Data for analysis

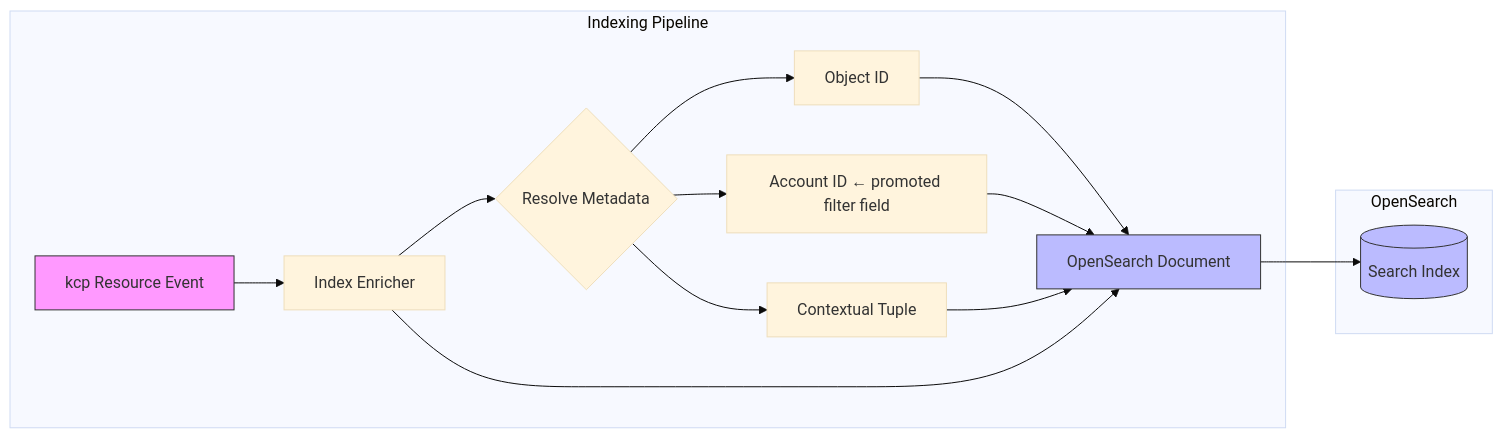
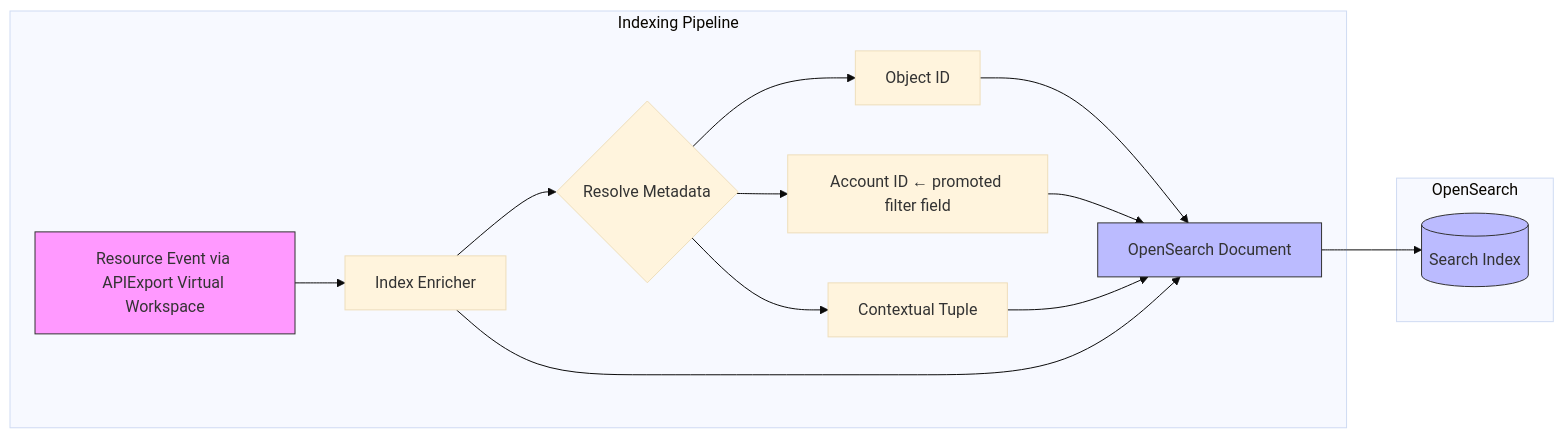
Before and after one commit to FWuermse/contrib-search: the third of 4 diagrams in adr/002-search-authorization.md, drawn with Mermaid (base theme). The commit also changed other lines of this file and 1 other file, not shown here.

Commit message:
doc: clearify indexing via virtual workspaces

````diff
--- a/adr/002-search-authorization.md
+++ b/adr/002-search-authorization.md
@@ -139,22 +143,22 @@
 ```mermaid
 graph LR
     subgraph "Indexing Pipeline"
-        A[kcp Resource Event] --> B[Index Enricher]
+        A[Resource Event via APIExport Virtual Workspace] --> B[Index Enricher]
         B --> C{Resolve Metadata}
         C --> D[Object ID]
         C --> E[Account ID ← promoted filter field]
         C --> F[Contextual Tuple]
         D --> G[OpenSearch Document]
         E --> G
         F --> G
         B --> G
     end
 
     subgraph "OpenSearch"
         G --> H[(Search Index)]
     end
 
     style A fill:#f9f,stroke:#333
     style G fill:#bbf,stroke:#333
     style H fill:#bbf,stroke:#333
 ```
````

What is expected
Look for the line that contains "style A fill:#f9f,stroke:#333" in the entries above. Set it down, along with all later lines, exactly as written.

Task response
     style A fill:#f9f,stroke:#333
     style G fill:#bbf,stroke:#333
     style H fill:#bbf,stroke:#333
 ```
````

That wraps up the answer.